One of the first fossils to be described in mainland South East Asia was an upper Permian Dicynodon cranium in the Siamese (Thai) vassal state of northern Laos when that area had just been annexed by France (Counillon, 1896). The first dinosaurs were found in the 1930s just across the border in Savannakhet province (also previously Siamese territory) in Laos by the French geologist Josué-Heilman Hoffet. Fossils were collected in Thailand in the early part of the 20th Century. For instance, the British palaeontologist Cowper Reed described Carboniferous invertebrates from southern Thailand in 1920 and fusulinids were described by Carl Dunbar on material collected by the famous Alpine geologists A. Heim and H. Hirschi in 1939. Many invertebrate and plant specimens were collected and described by Japanese palaeontologists from 1941 onwards and many results later published in the multi-volume work Geology and Palaeontology of South East Asia. However, it was not until the 1980s that teams of European, American, Japanese, Chinese, New Zealand and Australian palaeontologists with Thai colleagues collected stratigraphically and palaeoenvironmentally controlled plant, invertebrate and vertebrate specimens from all corners of the kingdom. Since then a large number of important discoveries have been made and significant papers published on Thai dinosaurs, turtles, fish, primates, mammals, conodonts, radiolarians, palynomorphs, foraminiferans, ostracods, cephalopods, brachiopods, bryozoans, gastropods, sponges, bivalves, microbialites, plants, pollen and corals. The work continues with younger generations of Thai palaeontologists generating important papers on a wide variety of taxa and making frequent new and important discoveries.

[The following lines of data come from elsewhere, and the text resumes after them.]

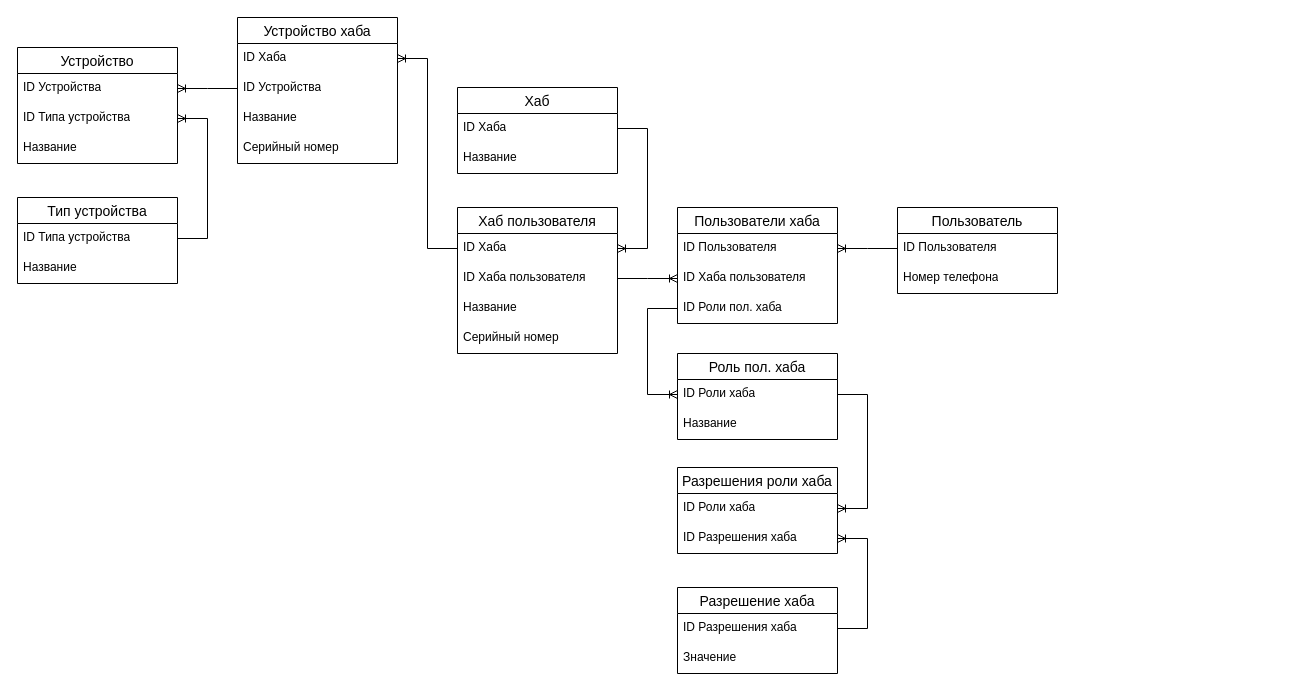
Before: systems-engineering/er-diagram.drawio in mkstas/LearningVyatSu, a draw.io diagram. Source tidied: cells renumbered, new cells numbered last; positions are measured from the earlier drawing's top-left corner, leaving out a move shared by most shapes. Both pictures are drawn from the tidied source at 100%, with x=0, y=0 at pixel (17, 17).
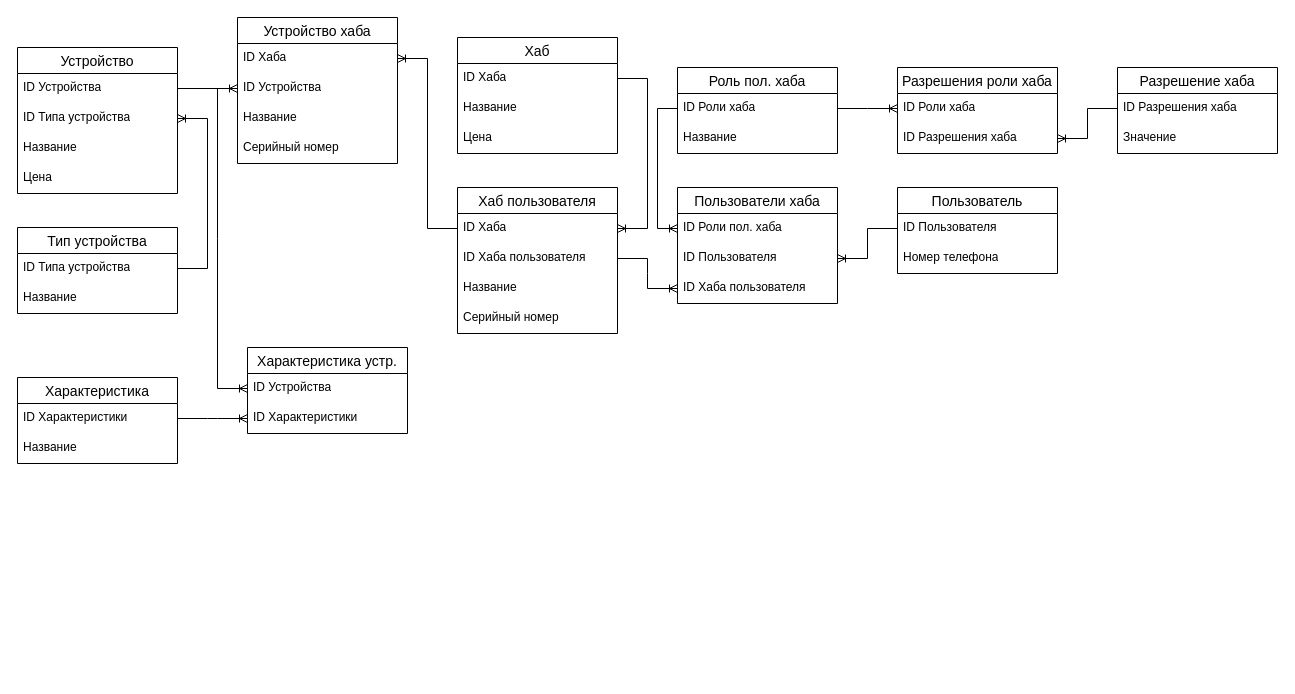
The same diagram, later.

Unchanged cells that the change refers to:
```xml
<mxCell id="6" value="ID Устройства" style="text;strokeColor=none;fillColor=none;spacingLeft=4;spacingRight=4;overflow=hidden;points=[[0,0.5],[1,0.5]];portConstraint=eastwest;fontSize=12;whiteSpace=wrap;html=1;" parent="5" vertex="1">
  <mxGeometry y="26" width="160" height="30" as="geometry" />
</mxCell>
<mxCell id="14" value="ID Устройства" style="text;strokeColor=none;fillColor=none;spacingLeft=4;spacingRight=4;overflow=hidden;points=[[0,0.5],[1,0.5]];portConstraint=eastwest;fontSize=12;whiteSpace=wrap;html=1;" parent="12" vertex="1">
  <mxGeometry y="56" width="160" height="30" as="geometry" />
</mxCell>
<mxCell id="34" value="ID Роли хаба" style="text;strokeColor=none;fillColor=none;spacingLeft=4;spacingRight=4;overflow=hidden;points=[[0,0.5],[1,0.5]];portConstraint=eastwest;fontSize=12;whiteSpace=wrap;html=1;" parent="33" vertex="1">
  <mxGeometry y="26" width="160" height="30" as="geometry" />
</mxCell>
```

What changed in the source:
```diff
@@
     <mxCell id="2" value="Тип устройства" style="swimlane;fontStyle=0;horizontal=1;startSize=26;align=center;fontSize=14;" parent="1" vertex="1">
-      <mxGeometry y="180" width="160" height="86" as="geometry" />
+      <mxGeometry y="210" width="160" height="86" as="geometry" />
     </mxCell>
@@
     <mxCell id="5" value="Устройство" style="swimlane;fontStyle=0;horizontal=1;startSize=26;align=center;fontSize=14;" parent="1" vertex="1">
-      <mxGeometry y="30" width="160" height="116" as="geometry" />
+      <mxGeometry y="30" width="160" height="146" as="geometry" />
     </mxCell>
@@
+    <mxCell id="47" value="Цена" style="text;strokeColor=none;fillColor=none;spacingLeft=4;spacingRight=4;overflow=hidden;fontSize=12;whiteSpace=wrap;html=1;" parent="5" vertex="1">
+      <mxGeometry y="116" width="160" height="30" as="geometry" />
+    </mxCell>
     <mxCell id="9" value="Хаб" style="swimlane;fontStyle=0;horizontal=1;startSize=26;align=center;fontSize=14;" parent="1" vertex="1">
-      <mxGeometry x="440" y="70" width="160" height="86" as="geometry" />
+      <mxGeometry x="440" y="20" width="160" height="116" as="geometry" />
     </mxCell>
@@
+    <mxCell id="48" value="Цена" style="text;strokeColor=none;fillColor=none;spacingLeft=4;spacingRight=4;overflow=hidden;fontSize=12;whiteSpace=wrap;html=1;" parent="9" vertex="1">
+      <mxGeometry y="86" width="160" height="30" as="geometry" />
+    </mxCell>
@@
-    <mxCell id="17" style="edgeStyle=entityRelationEdgeStyle;fontSize=12;html=1;endArrow=ERoneToMany;rounded=0;" parent="1" edge="1" source="14" target="6">
-      <mxGeometry relative="1" as="geometry" />
-    </mxCell>
     <mxCell id="18" value="Пользователь" style="swimlane;fontStyle=0;horizontal=1;startSize=26;align=center;fontSize=14;" parent="1" vertex="1">
-      <mxGeometry x="880" y="190" width="160" height="86" as="geometry" />
+      <mxGeometry x="880" y="170" width="160" height="86" as="geometry" />
     </mxCell>
@@
     <mxCell id="21" value="Хаб пользователя" style="swimlane;fontStyle=0;horizontal=1;startSize=26;align=center;fontSize=14;" parent="1" vertex="1">
-      <mxGeometry x="440" y="190" width="160" height="146" as="geometry" />
+      <mxGeometry x="440" y="170" width="160" height="146" as="geometry" />
     </mxCell>
@@
     <mxCell id="29" value="Пользователи хаба" style="swimlane;fontStyle=0;horizontal=1;startSize=26;align=center;fontSize=14;" parent="1" vertex="1">
-      <mxGeometry x="660" y="190" width="160" height="116" as="geometry" />
+      <mxGeometry x="660" y="170" width="160" height="116" as="geometry" />
     </mxCell>
+    <mxCell id="32" value="ID Роли пол. хаба" style="text;strokeColor=none;fillColor=none;spacingLeft=4;spacingRight=4;overflow=hidden;points=[[0,0.5],[1,0.5]];portConstraint=eastwest;fontSize=12;whiteSpace=wrap;html=1;" parent="29" vertex="1">
+      <mxGeometry y="26" width="160" height="30" as="geometry" />
+    </mxCell>
     <mxCell id="30" value="ID Пользователя" style="text;strokeColor=none;fillColor=none;spacingLeft=4;spacingRight=4;overflow=hidden;points=[[0,0.5],[1,0.5]];portConstraint=eastwest;fontSize=12;whiteSpace=wrap;html=1;" parent="29" vertex="1">
-      <mxGeometry y="26" width="160" height="30" as="geometry" />
+      <mxGeometry y="56" width="160" height="30" as="geometry" />
     </mxCell>
     <mxCell id="31" value="ID Хаба пользователя" style="text;strokeColor=none;fillColor=none;spacingLeft=4;spacingRight=4;overflow=hidden;points=[[0,0.5],[1,0.5]];portConstraint=eastwest;fontSize=12;whiteSpace=wrap;html=1;" parent="29" vertex="1">
-      <mxGeometry y="56" width="160" height="30" as="geometry" />
+      <mxGeometry y="86" width="160" height="30" as="geometry" />
     </mxCell>
-    <mxCell id="32" value="ID Роли пол. хаба" style="text;strokeColor=none;fillColor=none;spacingLeft=4;spacingRight=4;overflow=hidden;points=[[0,0.5],[1,0.5]];portConstraint=eastwest;fontSize=12;whiteSpace=wrap;html=1;" parent="29" vertex="1">
-      <mxGeometry y="86" width="160" height="30" as="geometry" />
-    </mxCell>
     <mxCell id="33" value="Роль пол. хаба" style="swimlane;fontStyle=0;horizontal=1;startSize=26;align=center;fontSize=14;" parent="1" vertex="1">
-      <mxGeometry x="660" y="336" width="160" height="86" as="geometry" />
+      <mxGeometry x="660" y="50" width="160" height="86" as="geometry" />
     </mxCell>
@@
     <mxCell id="38" value="Разрешение хаба" style="swimlane;fontStyle=0;horizontal=1;startSize=26;align=center;fontSize=14;" parent="1" vertex="1">
-      <mxGeometry x="660" y="570" width="160" height="86" as="geometry" />
+      <mxGeometry x="1100" y="50" width="160" height="86" as="geometry" />
     </mxCell>
@@
     <mxCell id="41" value="Разрешения роли хаба" style="swimlane;fontStyle=0;horizontal=1;startSize=26;align=center;fontSize=14;" parent="1" vertex="1">
-      <mxGeometry x="660" y="450" width="160" height="86" as="geometry" />
+      <mxGeometry x="880" y="50" width="160" height="86" as="geometry" />
     </mxCell>
@@
-    <mxCell id="46" style="endArrow=none;html=1;rounded=0;entryX=0;entryY=0.5;entryDx=0;entryDy=0;exitX=0;exitY=0.5;exitDx=0;exitDy=0;endFill=0;startArrow=ERoneToMany;startFill=0;" parent="1" edge="1" source="34" target="32">
-      <mxGeometry relative="1" as="geometry">
-        <Array as="points">
-          <mxPoint x="630" y="377" />
-          <mxPoint x="630" y="291" />
-        </Array>
-      </mxGeometry>
-    </mxCell>
+    <mxCell id="49" style="endArrow=none;html=1;rounded=0;exitX=0;exitY=0.5;exitDx=0;exitDy=0;entryX=0;entryY=0.5;entryDx=0;entryDy=0;startArrow=ERoneToMany;startFill=0;" parent="1" edge="1" source="32" target="34">
+      <mxGeometry relative="1" as="geometry">
+        <Array as="points">
+          <mxPoint x="640" y="211" />
+          <mxPoint x="640" y="91" />
+        </Array>
+      </mxGeometry>
+    </mxCell>
+    <mxCell id="50" value="Характеристика" style="swimlane;fontStyle=0;horizontal=1;startSize=26;align=center;fontSize=14;" parent="1" vertex="1">
+      <mxGeometry y="360" width="160" height="86" as="geometry" />
+    </mxCell>
+    <mxCell id="51" value="ID Характеристики" style="text;strokeColor=none;fillColor=none;spacingLeft=4;spacingRight=4;overflow=hidden;points=[[0,0.5],[1,0.5]];portConstraint=eastwest;fontSize=12;whiteSpace=wrap;html=1;" parent="50" vertex="1">
+      <mxGeometry y="26" width="160" height="30" as="geometry" />
+    </mxCell>
+    <mxCell id="52" value="Название" style="text;strokeColor=none;fillColor=none;spacingLeft=4;spacingRight=4;overflow=hidden;fontSize=12;whiteSpace=wrap;html=1;" parent="50" vertex="1">
+      <mxGeometry y="56" width="160" height="30" as="geometry" />
+    </mxCell>
+    <mxCell id="53" value="Характеристика устр." style="swimlane;fontStyle=0;horizontal=1;startSize=26;align=center;fontSize=14;" parent="1" vertex="1">
+      <mxGeometry x="230" y="330" width="160" height="86" as="geometry" />
+    </mxCell>
+    <mxCell id="54" value="ID Устройства" style="text;strokeColor=none;fillColor=none;spacingLeft=4;spacingRight=4;overflow=hidden;points=[[0,0.5],[1,0.5]];portConstraint=eastwest;fontSize=12;whiteSpace=wrap;html=1;" parent="53" vertex="1">
+      <mxGeometry y="26" width="160" height="30" as="geometry" />
+    </mxCell>
+    <mxCell id="55" value="ID Характеристики" style="text;strokeColor=none;fillColor=none;spacingLeft=4;spacingRight=4;overflow=hidden;points=[[0,0.5],[1,0.5]];portConstraint=eastwest;fontSize=12;whiteSpace=wrap;html=1;" parent="53" vertex="1">
+      <mxGeometry y="56" width="160" height="30" as="geometry" />
+    </mxCell>
+    <mxCell id="56" style="edgeStyle=entityRelationEdgeStyle;fontSize=12;html=1;endArrow=ERoneToMany;rounded=0;" parent="1" edge="1" source="6" target="14">
+      <mxGeometry relative="1" as="geometry" />
+    </mxCell>
+    <mxCell id="57" style="edgeStyle=entityRelationEdgeStyle;fontSize=12;html=1;endArrow=ERoneToMany;rounded=0;entryX=0;entryY=0.5;entryDx=0;entryDy=0;" parent="1" edge="1" target="54">
+      <mxGeometry relative="1" as="geometry">
+        <mxPoint x="170" y="71" as="sourcePoint" />
+      </mxGeometry>
+    </mxCell>
+    <mxCell id="58" style="edgeStyle=entityRelationEdgeStyle;fontSize=12;html=1;endArrow=ERoneToMany;rounded=0;" parent="1" edge="1" source="51" target="55">
+      <mxGeometry relative="1" as="geometry" />
+    </mxCell>
```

National and local Thai governments have recognized the importance of palaeontology to education and tourism by funding museums in many provinces and encouraging the establishment of national and UNESCO recognized geoparks, often with fossils being prominently featured. The first UNESCO recognized Geopark in Thailand was recently established in the southern province of Satun based mainly on its rich history of Palaeozoic invertebrates, microbialitic limestones and Quaternary vertebrate fossils. Other geoparks are being established near Khon Kaen in Phetchabun Province (Permian invertebrates and plants and Neogene fish and rhinoceratids) and Nakhon Ratchasima Province (Khorat), (Neogene vertebrates and plants and Mesozoic dinosaurs).